Arabinoxylans are hemicellulose dietary fibres abundant in the bran of many cereal grains including wheat and rice. They pass undigested through the human intestine until they reach the colon where they provide substrates for bacterial fermentation, generating beneficial short-chain fatty acids including acetate, butyrate and propionate. As viscous fibres, arabinoxylans help suppress appetite, delay gastric emptying and slow post-prandial glucose and insulin responses as well as promote laxation. Their beneficial effects on post-prandial glucose responses have been recognised by the European Food Safety Authority, and the European Union has authorised a health claim that 'consumption of arabinoxylan as part of a meal contributes to a reduction of the blood glucose rise after that meal'. Eight substantiating research trials are reviewed, four in healthy adults, three in people with metabolic disturbance and one in people with type 2 diabetes.

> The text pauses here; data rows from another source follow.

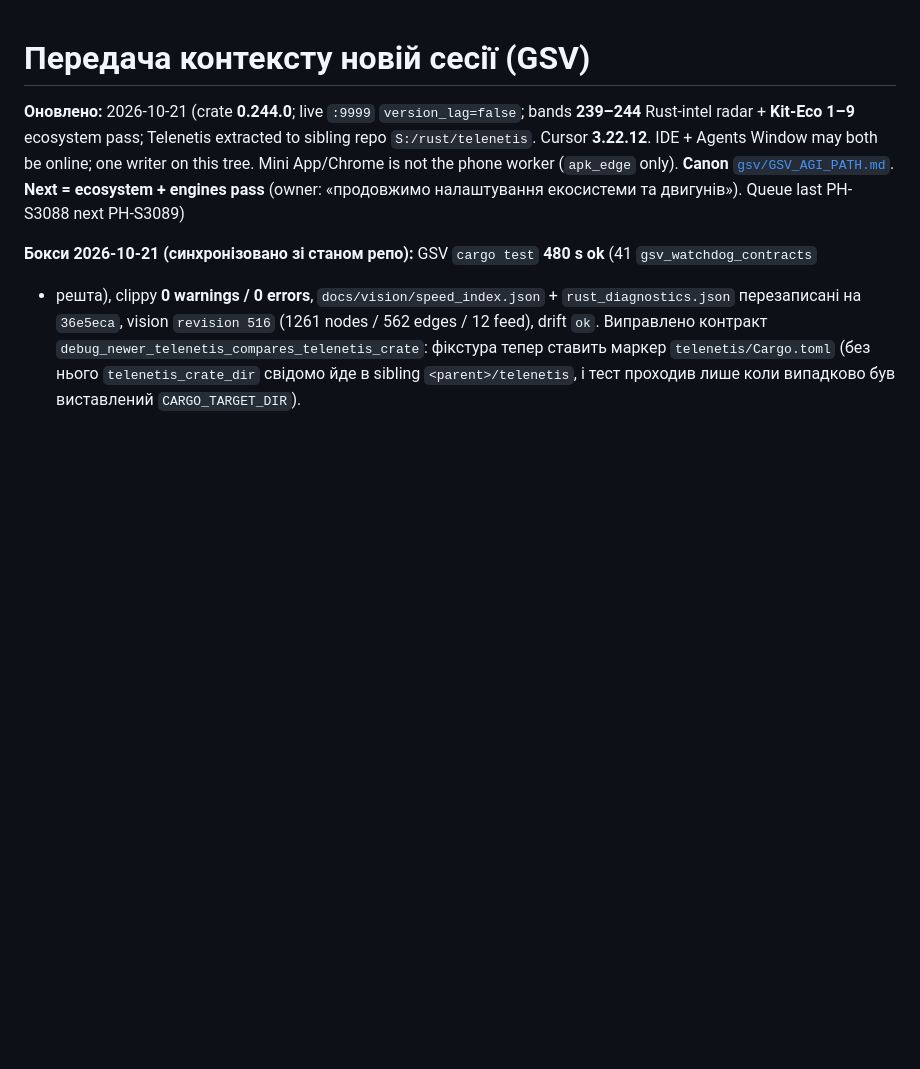
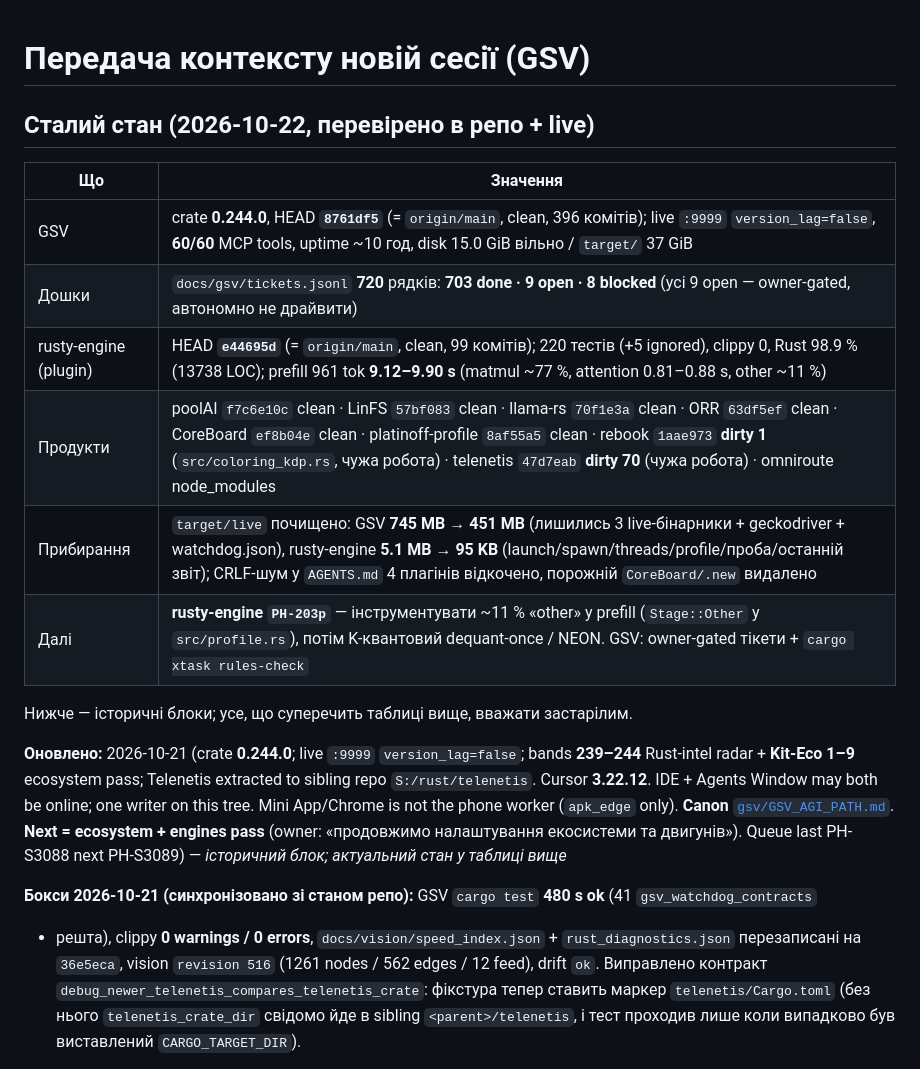
Before and after one commit to platinoff/GSV, a Markdown page: docs/HANDOFF_NEW_SESSION.md, the part around the change. Rendered like a GitHub page; blank space fills up the shorter version.

Commit message:
docs: steady-state sync + workspace tidy (2026-10-22)
Summary:
- HANDOFF: new "Сталий стан (2026-10-22)" table at the top - GSV 0.244.0 at
  8761df5 (= origin/main, clean, 396 commits), live :9999 version_lag=false
  60/60 MCP tools, disk 15.0 GiB free / target 37 GiB; board 720 rows
  (703 done / 9 open owner-gated / 8 blocked); per-product HEAD+dirty state;
  cleanup results; next = rusty-engine PH-203p. The old 2026-10-21 blocks are
  marked historical.
- NEXT: same steady-state note above the 2026-10-21 header, with the next
  step (owner-gated GSV tickets or an explicit owner pick).
- Workspace tidy (no code touched): GSV target/live 745 MB -> 451 MB (only
  gsv-server.exe / gsv-mcp.exe / gsv-watchdog.exe / geckodriver.exe /
  watchdog.json / apk / edge_data kept; firefox profile, sys2-* cargo
  leftovers, gsv-live.exe and 456 one-off probe/log files removed);
  rusty-engine target/live 5.1 MB -> 95 KB (launch/spawn/threads/profile/
  probe + last perf report kept); CRLF-only AGENTS.md churn reverted in
  LinFS / llama-rs / rebook / ORR_DESKTOP; empty CoreBoard_Labs_shop/.new
  removed.

Verification: cargo xtask sync --check -> ok (revision 516, next PH-S3089);
rusty-engine docs commit pushed (4321768) with fmt + 201 lib tests green.

Gsv-Actor: agent
Gsv-Ide: opencode
Gsv-Model: deepseek-v4.1-flash-free

```diff
--- a/docs/HANDOFF_NEW_SESSION.md
+++ b/docs/HANDOFF_NEW_SESSION.md
@@ -1,6 +1,19 @@
 # Передача контексту новій сесії (GSV)
 
-**Оновлено:** 2026-10-21 (crate **0.244.0**; live `:9999` `version_lag=false`; bands **239–244** Rust-intel radar + **Kit-Eco 1–9** ecosystem pass; Telenetis extracted to sibling repo `S:/rust/telenetis`. Cursor **3.22.12**. IDE + Agents Window may both be online; one writer on this tree. Mini App/Chrome is not the phone worker (`apk_edge` only). **Canon** [`gsv/GSV_AGI_PATH.md`](gsv/GSV_AGI_PATH.md). **Next = ecosystem + engines pass** (owner: «продовжимо налаштування екосистеми та двигунів»). Queue last PH-S3088 next PH-S3089)
+## Сталий стан (2026-10-22, перевірено в репо + live)
+
+| Що | Значення |
+|----|----------|
+| GSV | crate **0.244.0**, HEAD **`8761df5`** (= `origin/main`, clean, 396 комітів); live `:9999` `version_lag=false`, **60/60** MCP tools, uptime ~10 год, disk 15.0 GiB вільно / `target/` 37 GiB |
+| Дошки | `docs/gsv/tickets.jsonl` **720** рядків: **703 done · 9 open · 8 blocked** (усі 9 open — owner-gated, автономно не драйвити) |
+| rusty-engine (plugin) | HEAD **`e44695d`** (= `origin/main`, clean, 99 комітів); 220 тестів (+5 ignored), clippy 0, Rust 98.9 % (13738 LOC); prefill 961 tok **9.12–9.90 s** (matmul ~77 %, attention 0.81–0.88 s, other ~11 %) |
+| Продукти | poolAI `f7c6e10c` clean · LinFS `57bf083` clean · llama-rs `70f1e3a` clean · ORR `63df5ef` clean · CoreBoard `ef8b04e` clean · platinoff-profile `8af55a5` clean · rebook `1aae973` **dirty 1** (`src/coloring_kdp.rs`, чужа робота) · telenetis `47d7eab` **dirty 70** (чужа робота) · omniroute node_modules |
+| Прибирання | `target/live` почищено: GSV **745 MB → 451 MB** (лишились 3 live-бінарники + geckodriver + watchdog.json), rusty-engine **5.1 MB → 95 KB** (launch/spawn/threads/profile/проба/останній звіт); CRLF-шум у `AGENTS.md` 4 плагінів відкочено, порожній `CoreBoard/.new` видалено |
+| Далі | **rusty-engine `PH-203p`** — інструментувати ~11 % «other» у prefill (`Stage::Other` у `src/profile.rs`), потім K-квантовий dequant-once / NEON. GSV: owner-gated тікети + `cargo xtask rules-check` |
+
+Нижче — історичні блоки; усе, що суперечить таблиці вище, вважати застарілим.
+
+**Оновлено:** 2026-10-21 (crate **0.244.0**; live `:9999` `version_lag=false`; bands **239–244** Rust-intel radar + **Kit-Eco 1–9** ecosystem pass; Telenetis extracted to sibling repo `S:/rust/telenetis`. Cursor **3.22.12**. IDE + Agents Window may both be online; one writer on this tree. Mini App/Chrome is not the phone worker (`apk_edge` only). **Canon** [`gsv/GSV_AGI_PATH.md`](gsv/GSV_AGI_PATH.md). **Next = ecosystem + engines pass** (owner: «продовжимо налаштування екосистеми та двигунів»). Queue last PH-S3088 next PH-S3089) — *історичний блок; актуальний стан у таблиці вище*
 
 **Бокси 2026-10-21 (синхронізовано зі станом репо):** GSV `cargo test` **480 s ok** (41 `gsv_watchdog_contracts`
 + решта), clippy **0 warnings / 0 errors**, `docs/vision/speed_index.json` + `rust_diagnostics.json`
```
Also changed, not shown: docs/NEXT_SESSION_PROMPT.md (+7 -0 lines).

Results indicate that arabinoxylans added to foods have particular utility for people with disturbed metabolic responses or type 2 diabetes to support improved cardiovascular health.
|Title of host publication||Foods, Nutrients and Food Ingredients with Authorised EU Health Claims|
|Place of Publication||United Kingdom|
|Number of pages||18|
|Publication status||Published - 2018|
- Dietary fibre
- Metabolic syndrome
- Post-prandial glucose